TO DO:
The full listing, word for word and free of images, is the expected result.

LISTED ENTRIES: Begin

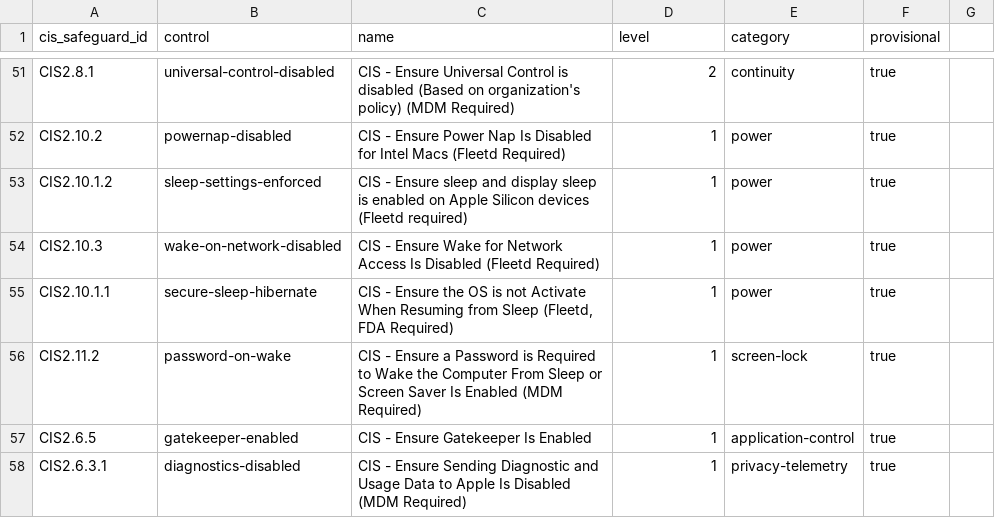
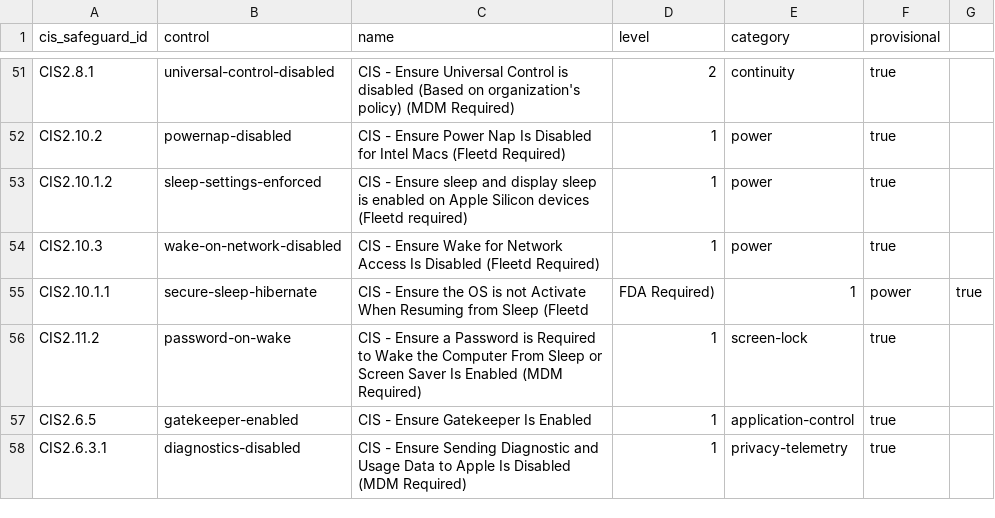
Before and after one commit to karmine05/fleet_policies, a CSV file: CIS-8.1/macOS26/cis-macostahoe-section-map.csv, drawn as a sheet; only a part is shown, gaps mark what is left out.

Commit message:
Fix formatting in secure-sleep-hibernate entry

```diff
--- a/CIS-8.1/macOS26/cis-macostahoe-section-map.csv
+++ b/CIS-8.1/macOS26/cis-macostahoe-section-map.csv
@@ -54,3 +54,3 @@ CIS2.10.1.2, sleep-settings-enforced                  , CIS - Ensure sleep and d
 CIS2.10.3, wake-on-network-disabled                 , CIS - Ensure Wake for Network Access Is Disabled (Fleetd Required)                                                    ,     1, power              , true
-CIS2.10.1.1, secure-sleep-hibernate                   , "CIS - Ensure the OS is not Activate When Resuming from Sleep (Fleetd, FDA Required)"                                 ,     1, power              , true
+CIS2.10.1.1, secure-sleep-hibernate                   , CIS - Ensure the OS is not Activate When Resuming from Sleep (Fleetd, FDA Required)                                 ,     1, power              , true
 CIS2.11.2, password-on-wake                         , CIS - Ensure a Password is Required to Wake the Computer From Sleep or Screen Saver Is Enabled (MDM Required)         ,     1, screen-lock        , true
```
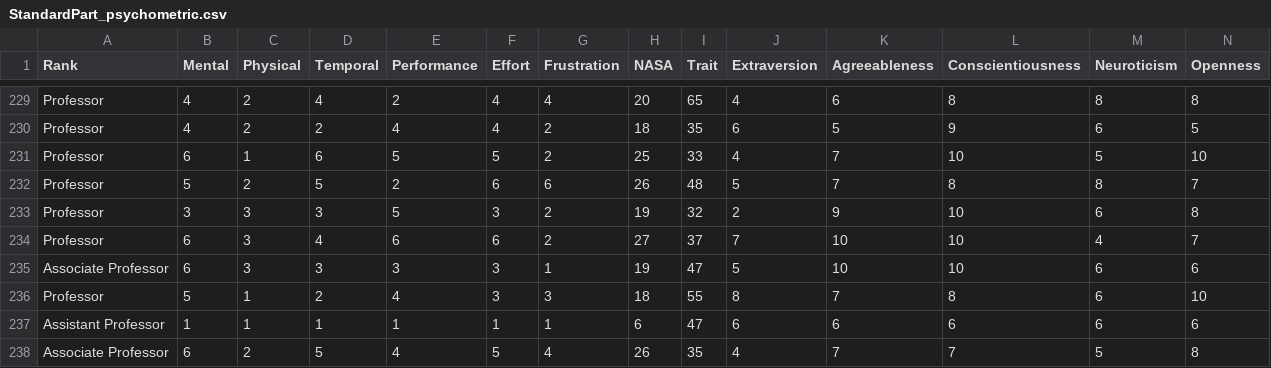
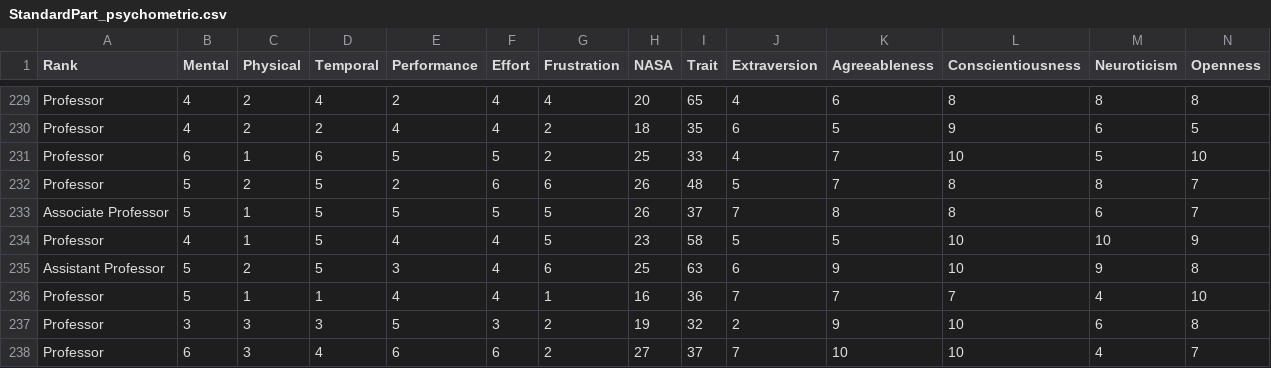
Before and after one commit to UH-CPL/Predictors-Grantsmanship-Funding-Success-Code, a CSV file: curated-data/StandardPart_psychometric.csv, drawn as a sheet; only a part is shown, gaps mark what is left out; the shorter side is filled out with more unchanged rows; rows hold the shown columns only; the diff names each change by its address in the sheet, - before the commit and + after, or states it on an @@ line.

```diff
--- a/curated-data/StandardPart_psychometric.csv
+++ b/curated-data/StandardPart_psychometric.csv
+row 233: Associate Professor | 5 | 1 | 5 | 5 | 5 | 5 | 26 | 37 | 7 | 8 | 8 | 6 | 7
+row 234: Professor | 4 | 1 | 5 | 4 | 4 | 5 | 23 | 58 | 5 | 5 | 10 | 10 | 9
+row 235: Assistant Professor | 5 | 2 | 5 | 3 | 4 | 6 | 25 | 63 | 6 | 9 | 10 | 9 | 8
+row 236: Professor | 5 | 1 | 1 | 4 | 4 | 1 | 16 | 36 | 7 | 7 | 7 | 4 | 10
```
Also changed, not shown: curated-data/CorrelationData.csv, 5 other files.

LISTED ENTRIES: End

OUTPUT OF THE EXERCISE:
Before and after one commit to karmine05/fleet_policies, a CSV file: CIS-8.1/macOS26/cis-macostahoe-section-map.csv, drawn as a sheet; only a part is shown, gaps mark what is left out.

Commit message:
Fix formatting in secure-sleep-hibernate entry

```diff
--- a/CIS-8.1/macOS26/cis-macostahoe-section-map.csv
+++ b/CIS-8.1/macOS26/cis-macostahoe-section-map.csv
@@ -54,3 +54,3 @@ CIS2.10.1.2, sleep-settings-enforced                  , CIS - Ensure sleep and d
 CIS2.10.3, wake-on-network-disabled                 , CIS - Ensure Wake for Network Access Is Disabled (Fleetd Required)                                                    ,     1, power              , true
-CIS2.10.1.1, secure-sleep-hibernate                   , "CIS - Ensure the OS is not Activate When Resuming from Sleep (Fleetd, FDA Required)"                                 ,     1, power              , true
+CIS2.10.1.1, secure-sleep-hibernate                   , CIS - Ensure the OS is not Activate When Resuming from Sleep (Fleetd, FDA Required)                                 ,     1, power              , true
 CIS2.11.2, password-on-wake                         , CIS - Ensure a Password is Required to Wake the Computer From Sleep or Screen Saver Is Enabled (MDM Required)         ,     1, screen-lock        , true
```
Before and after one commit to UH-CPL/Predictors-Grantsmanship-Funding-Success-Code, a CSV file: curated-data/StandardPart_psychometric.csv, drawn as a sheet; only a part is shown, gaps mark what is left out; the shorter side is filled out with more unchanged rows; rows hold the shown columns only; the diff names each change by its address in the sheet, - before the commit and + after, or states it on an @@ line.

```diff
--- a/curated-data/StandardPart_psychometric.csv
+++ b/curated-data/StandardPart_psychometric.csv
+row 233: Associate Professor | 5 | 1 | 5 | 5 | 5 | 5 | 26 | 37 | 7 | 8 | 8 | 6 | 7
+row 234: Professor | 4 | 1 | 5 | 4 | 4 | 5 | 23 | 58 | 5 | 5 | 10 | 10 | 9
+row 235: Assistant Professor | 5 | 2 | 5 | 3 | 4 | 6 | 25 | 63 | 6 | 9 | 10 | 9 | 8
+row 236: Professor | 5 | 1 | 1 | 4 | 4 | 1 | 16 | 36 | 7 | 7 | 7 | 4 | 10
```
Also changed, not shown: curated-data/CorrelationData.csv, 5 other files.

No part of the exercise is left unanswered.